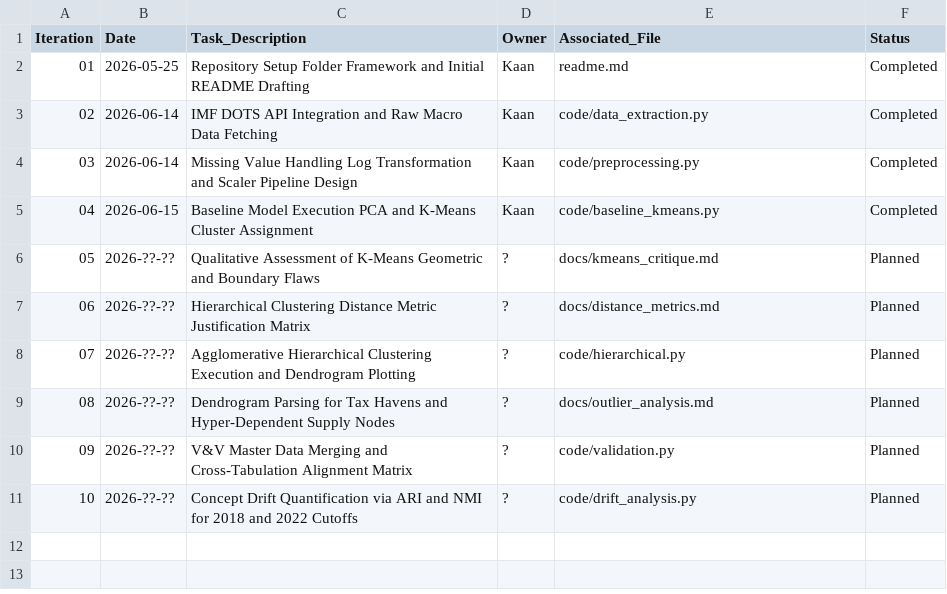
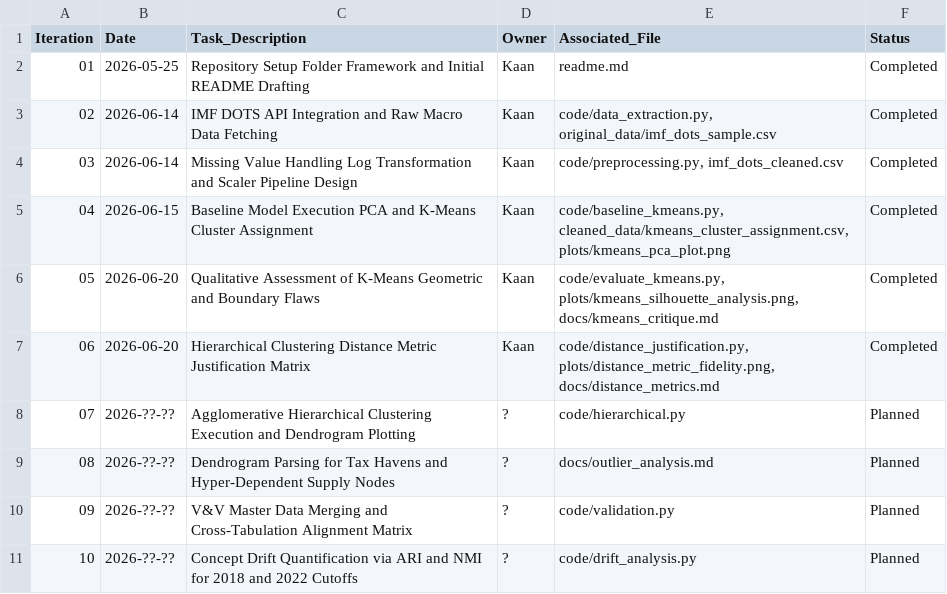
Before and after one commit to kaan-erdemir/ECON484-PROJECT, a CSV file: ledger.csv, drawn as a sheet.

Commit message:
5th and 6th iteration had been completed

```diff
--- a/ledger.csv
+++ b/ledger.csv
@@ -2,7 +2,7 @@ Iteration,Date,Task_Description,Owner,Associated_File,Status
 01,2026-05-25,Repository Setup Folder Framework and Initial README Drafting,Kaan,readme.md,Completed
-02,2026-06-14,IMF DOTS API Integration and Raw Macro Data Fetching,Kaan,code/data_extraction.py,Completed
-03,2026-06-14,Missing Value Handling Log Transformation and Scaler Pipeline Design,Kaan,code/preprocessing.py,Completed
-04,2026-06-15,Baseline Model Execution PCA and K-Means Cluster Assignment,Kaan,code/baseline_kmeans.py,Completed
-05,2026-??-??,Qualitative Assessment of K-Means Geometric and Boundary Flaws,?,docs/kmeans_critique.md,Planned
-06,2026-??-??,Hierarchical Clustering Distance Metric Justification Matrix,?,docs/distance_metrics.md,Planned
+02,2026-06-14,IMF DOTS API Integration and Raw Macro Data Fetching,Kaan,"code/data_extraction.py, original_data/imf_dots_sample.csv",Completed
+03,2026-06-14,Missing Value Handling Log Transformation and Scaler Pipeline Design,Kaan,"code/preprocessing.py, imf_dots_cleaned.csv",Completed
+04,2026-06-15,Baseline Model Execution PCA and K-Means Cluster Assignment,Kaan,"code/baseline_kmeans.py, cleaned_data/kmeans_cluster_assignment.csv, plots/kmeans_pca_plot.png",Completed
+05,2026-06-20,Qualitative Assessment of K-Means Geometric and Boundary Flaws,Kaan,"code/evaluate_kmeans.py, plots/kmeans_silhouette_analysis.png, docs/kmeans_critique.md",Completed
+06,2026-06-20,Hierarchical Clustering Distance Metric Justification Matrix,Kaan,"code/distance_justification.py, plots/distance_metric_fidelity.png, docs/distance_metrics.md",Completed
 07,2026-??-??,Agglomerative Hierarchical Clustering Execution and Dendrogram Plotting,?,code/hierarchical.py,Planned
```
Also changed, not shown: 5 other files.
==
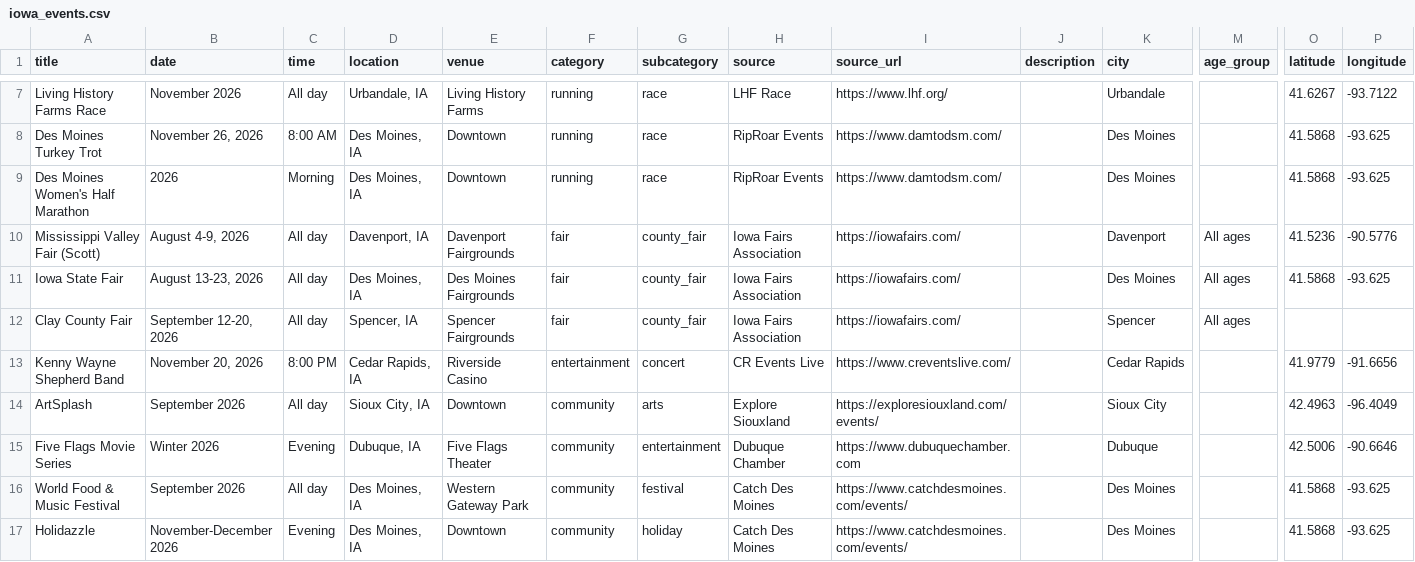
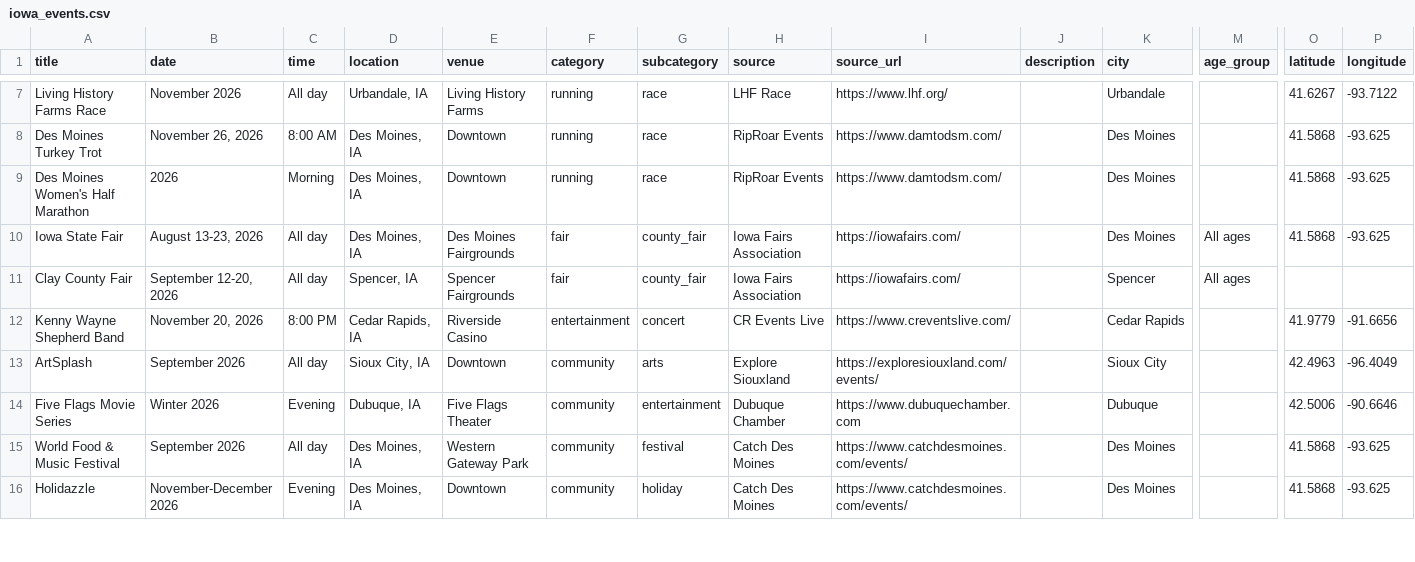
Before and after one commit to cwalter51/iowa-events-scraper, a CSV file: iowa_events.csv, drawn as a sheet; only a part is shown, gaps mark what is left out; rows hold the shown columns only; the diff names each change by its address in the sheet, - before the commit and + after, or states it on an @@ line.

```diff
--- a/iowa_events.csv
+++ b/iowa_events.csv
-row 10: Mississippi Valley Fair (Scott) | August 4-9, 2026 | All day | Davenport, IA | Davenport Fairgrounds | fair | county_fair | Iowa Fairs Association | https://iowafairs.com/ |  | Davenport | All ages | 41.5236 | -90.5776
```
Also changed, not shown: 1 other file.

PROBLEM DESCRIPTION:
Reproducing the whole listing above is not the task. Copy exactly only the lines from the one with "Before and after one commit to kaan-erdemir/ECON484-PROJECT, a" to the one with "Also changed, not shown: 5 other files.", both kept.

OUTPUT FOR THIS TASK:
Before and after one commit to kaan-erdemir/ECON484-PROJECT, a CSV file: ledger.csv, drawn as a sheet.

Commit message:
5th and 6th iteration had been completed

```diff
--- a/ledger.csv
+++ b/ledger.csv
@@ -2,7 +2,7 @@ Iteration,Date,Task_Description,Owner,Associated_File,Status
 01,2026-05-25,Repository Setup Folder Framework and Initial README Drafting,Kaan,readme.md,Completed
-02,2026-06-14,IMF DOTS API Integration and Raw Macro Data Fetching,Kaan,code/data_extraction.py,Completed
-03,2026-06-14,Missing Value Handling Log Transformation and Scaler Pipeline Design,Kaan,code/preprocessing.py,Completed
-04,2026-06-15,Baseline Model Execution PCA and K-Means Cluster Assignment,Kaan,code/baseline_kmeans.py,Completed
-05,2026-??-??,Qualitative Assessment of K-Means Geometric and Boundary Flaws,?,docs/kmeans_critique.md,Planned
-06,2026-??-??,Hierarchical Clustering Distance Metric Justification Matrix,?,docs/distance_metrics.md,Planned
+02,2026-06-14,IMF DOTS API Integration and Raw Macro Data Fetching,Kaan,"code/data_extraction.py, original_data/imf_dots_sample.csv",Completed
+03,2026-06-14,Missing Value Handling Log Transformation and Scaler Pipeline Design,Kaan,"code/preprocessing.py, imf_dots_cleaned.csv",Completed
+04,2026-06-15,Baseline Model Execution PCA and K-Means Cluster Assignment,Kaan,"code/baseline_kmeans.py, cleaned_data/kmeans_cluster_assignment.csv, plots/kmeans_pca_plot.png",Completed
+05,2026-06-20,Qualitative Assessment of K-Means Geometric and Boundary Flaws,Kaan,"code/evaluate_kmeans.py, plots/kmeans_silhouette_analysis.png, docs/kmeans_critique.md",Completed
+06,2026-06-20,Hierarchical Clustering Distance Metric Justification Matrix,Kaan,"code/distance_justification.py, plots/distance_metric_fidelity.png, docs/distance_metrics.md",Completed
 07,2026-??-??,Agglomerative Hierarchical Clustering Execution and Dendrogram Plotting,?,code/hierarchical.py,Planned
```
Also changed, not shown: 5 other files.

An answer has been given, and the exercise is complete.